Dear Mrs. Riches:
My fiance and I own a house together and have just changed the way we pay bills. I've always taken care of the bills and used to tell him to give me an amount to cover everything. Sometimes, I would cover our food and miscellaneous expenses since I make more money in outright salary.
We now put all of our money into an account and then we each get some to spend every week. The problem comes with bonuses. He also now gets a bonus every week based on sales or profit, on top of his regular salary. He says the bonus is his (not part of our money) and so he should keep it to spend how he wants. I disagree.
This disagreement has started to eat away at our system of money management. Help!
-- Worried Fiancee
Dear Worried Fiancee:
So, let me get this straight: What's yours is his, and what's his is his? Do I have that right? If so, someone has some 'splaining to do, and it isn't little Ricky.
Your fiance is basically saying that he wants to retain a larger portion of the money he makes to do with what he pleases. While that is a legitimate issue to bring up, trying to argue that this "perk" only applies to him is bogus. What's good for the gander is good for the goose, or something like that. The two of you need to discuss if you'd simply like to renegotiate the amount you each get for personal spending, if you'd like to revert back to individual accounts and simply split the bills down the middle, or if you have another creative (and fair) solution in mind.

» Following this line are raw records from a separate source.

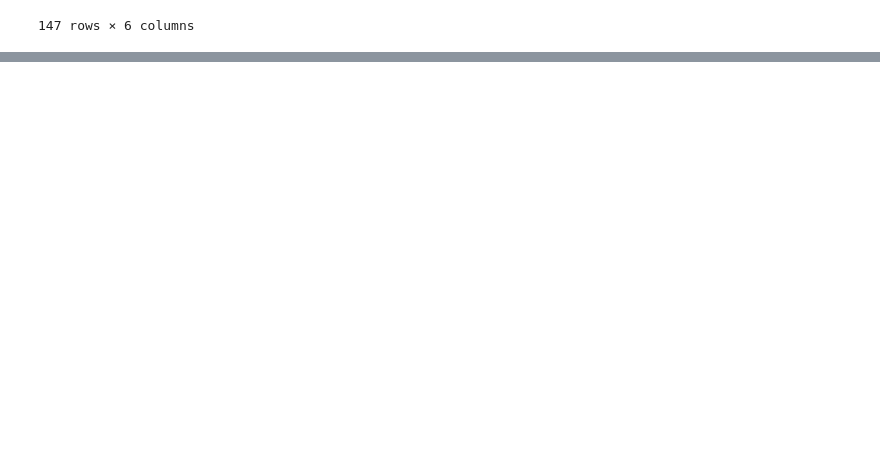
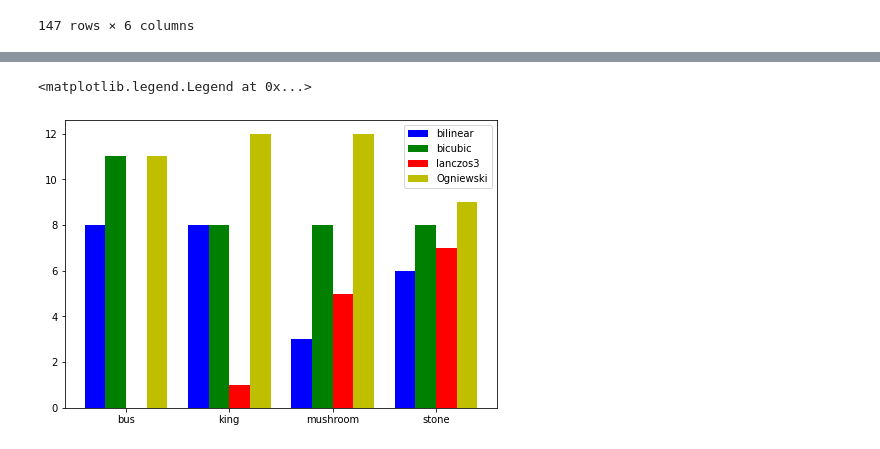
Before and after one commit to pannacotta98/color-interpolation, a Jupyter notebook: subjective-analysis/subj-analysis-test.ipynb, the cells around one changed output, grey strips where cells are left out. Saved outputs shown, nothing was run; the diff lists cells and outputs as text; code cells hidden in the pictures; blank space fills up the shorter version.

```diff
--- a/subjective-analysis/subj-analysis-test.ipynb
+++ b/subjective-analysis/subj-analysis-test.ipynb
@@ -55,0 +53,3 @@ table2
+# %%
+imageRes = table1.iloc[:,5:]
+imageRes.head(n=3)
@@ -55,0 +62,3 @@ table2
+# %%
+imageSum = imageRes.sum(axis = 0, skipna=True)
+imageSum
@@ -55,0 +83,7 @@ table2
+# %%
+interp_bus = imageSum.iloc[0:4]
+interp_king = imageSum.iloc[4:8]
+interp_mushroom = imageSum.iloc[8:12]
+color_king = imageSum.iloc[12:15]
+color_snail = imageSum.iloc[15:18]
+interp_stone = imageSum.iloc[18:22]
@@ -55,0 +101,29 @@ table2
+# %%
+interp_data = [interp_bus,interp_king,interp_mushroom,interp_stone]
+bicubic = []
+bilinear = []
+lanczos3 = []
+ogniewski = []
+
+for x in interp_data:
+    bicubic.append(x[0])
+    bilinear.append(x[1])
+    lanczos3.append(x[2])
+    ogniewski.append(x[3])
+# %%
+X = np.arange(4)
+fig = plt.figure()
+ax = fig.add_axes([0,0,1,1])
+xaxis = ['bus','king','mushroom','stone']
+xi = list(range(len(x)))
+plt.xticks(xi,xaxis)
+
+
+ax.bar(X - 0.3, bilinear, color = 'b', width = 0.2, align='center', label='bilinear')
+ax.bar(X - 0.10, bicubic, color = 'g', width = 0.2, align='center', label='bicubic')
+ax.bar(X + 0.1, lanczos3, color = 'r', width = 0.2, align='center', label='lanczos3')
+ax.bar(X + 0.3, ogniewski, color = 'y', width = 0.2, align='center', label='Ogniewski')
+ax.legend(loc='upper right')
+# %% [output]
+<matplotlib.legend.Legend at 0x...>
+[figure, added]
```
Also changed, not shown: parts of 5 cells of this notebook.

Here's something else to chew on: I would say that how you two discuss this disagreement and attempt to come to a resolution is as important as the actual solution. Ask yourself these questions: Are we able to talk about money issues without escalating into a fight? Do we resort to name-calling or taking cheap shots? Does one person always "win," or do we compromise? Does my fiance often seem to expect me to get the short end of the stick? You'll want to take a good, hard look at whether the two of you are on the path to financial (and marital) harmony, or whether the outlook is cloudy with the certainty of rain.
I'm so glad you wrote before arriving at the altar. More engaged couples talk about what they would do if they won a Powerball jackpot than they do about the day-to-day financial issues that threaten to permanently divide them. Do consider working now on money issues with your spouse-to-be. The Motley Fool's Guide to Couples and Cash is a great resource for helping couples get off on the right financial footing.
Interested in more financial resources for couples? The Motley Fool's personal finance service, Motley Fool GreenLight, has a Couples area chock-full of articles that can get you and your honey in sync in no time.
If you're interested in hearing more from Mrs. Riches, try:
Fool contributor Elizabeth Brokamp is a licensed professional counselor who regularly talks money with her honey, Robert Brokamp, editor of The Motley Fool's Rule Your Retirement newsletter. To get your money and relationship questions answered, send her an email .